Problem details: Whichever lines include the word "artifact", copy them as they appear in the data.

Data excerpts
—————
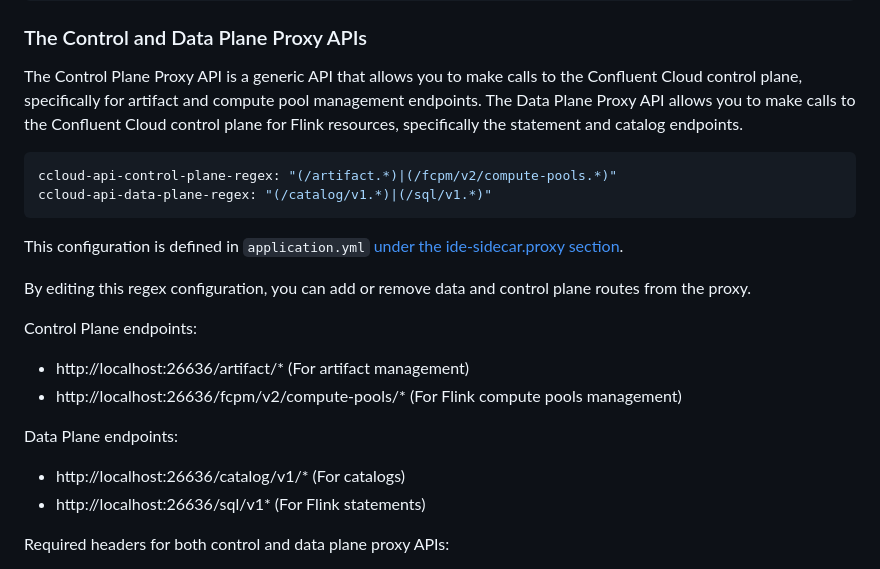
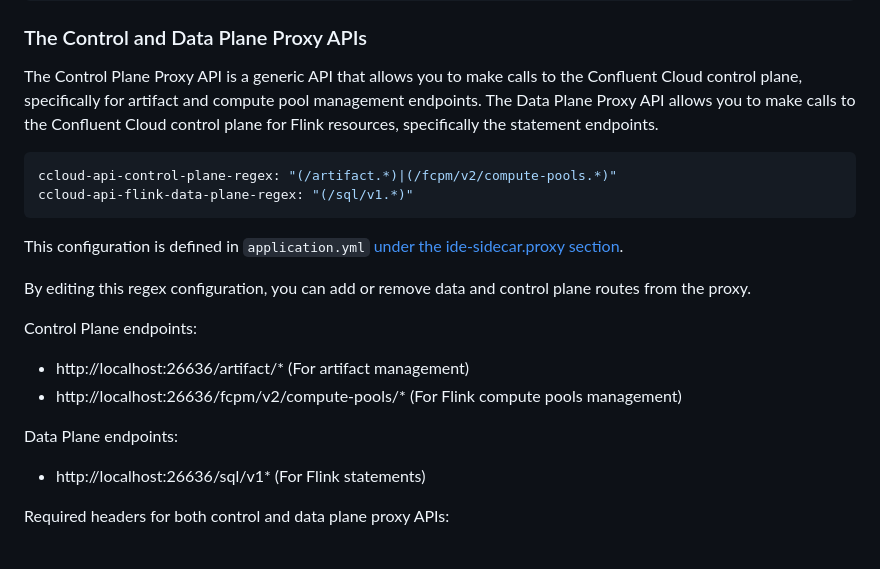
Before and after one commit to confluentinc/ide-sidecar, a Markdown page: CONTRIBUTING.md, the part around the change. GitHub-like rendering.

````diff
--- a/CONTRIBUTING.md
+++ b/CONTRIBUTING.md
@@ -693,11 +693,11 @@ curl -s -H "Content-Type:application/json" -H "Authorization: Bearer ${DTX_ACCES
 ### The Control and Data Plane Proxy APIs
 
 The Control Plane Proxy API is a generic API that allows you to make calls to the Confluent Cloud control plane, specifically for artifact and compute pool management endpoints.
-The Data Plane Proxy API allows you to make calls to the Confluent Cloud control plane for Flink resources, specifically the statement and catalog endpoints.
+The Data Plane Proxy API allows you to make calls to the Confluent Cloud control plane for Flink resources, specifically the statement endpoints.
 
 ```yaml
 ccloud-api-control-plane-regex: "(/artifact.*)|(/fcpm/v2/compute-pools.*)"
-ccloud-api-data-plane-regex: "(/catalog/v1.*)|(/sql/v1.*)"
+ccloud-api-flink-data-plane-regex: "(/sql/v1.*)"
 ```
 
 This configuration is defined in `application.yml` [under the ide-sidecar.proxy section](./src/main/resources/application.yml).
@@ -709,7 +709,6 @@ Control Plane endpoints:
 - http://localhost:26636/fcpm/v2/compute-pools/* (For Flink compute pools management)
 
 Data Plane endpoints:
-- http://localhost:26636/catalog/v1/* (For catalogs)
 - http://localhost:26636/sql/v1* (For Flink statements)
 
 Required headers for both control and data plane proxy APIs:
````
—————
Solution below:
 The Control Plane Proxy API is a generic API that allows you to make calls to the Confluent Cloud control plane, specifically for artifact and compute pool management endpoints.
 ccloud-api-control-plane-regex: "(/artifact.*)|(/fcpm/v2/compute-pools.*)"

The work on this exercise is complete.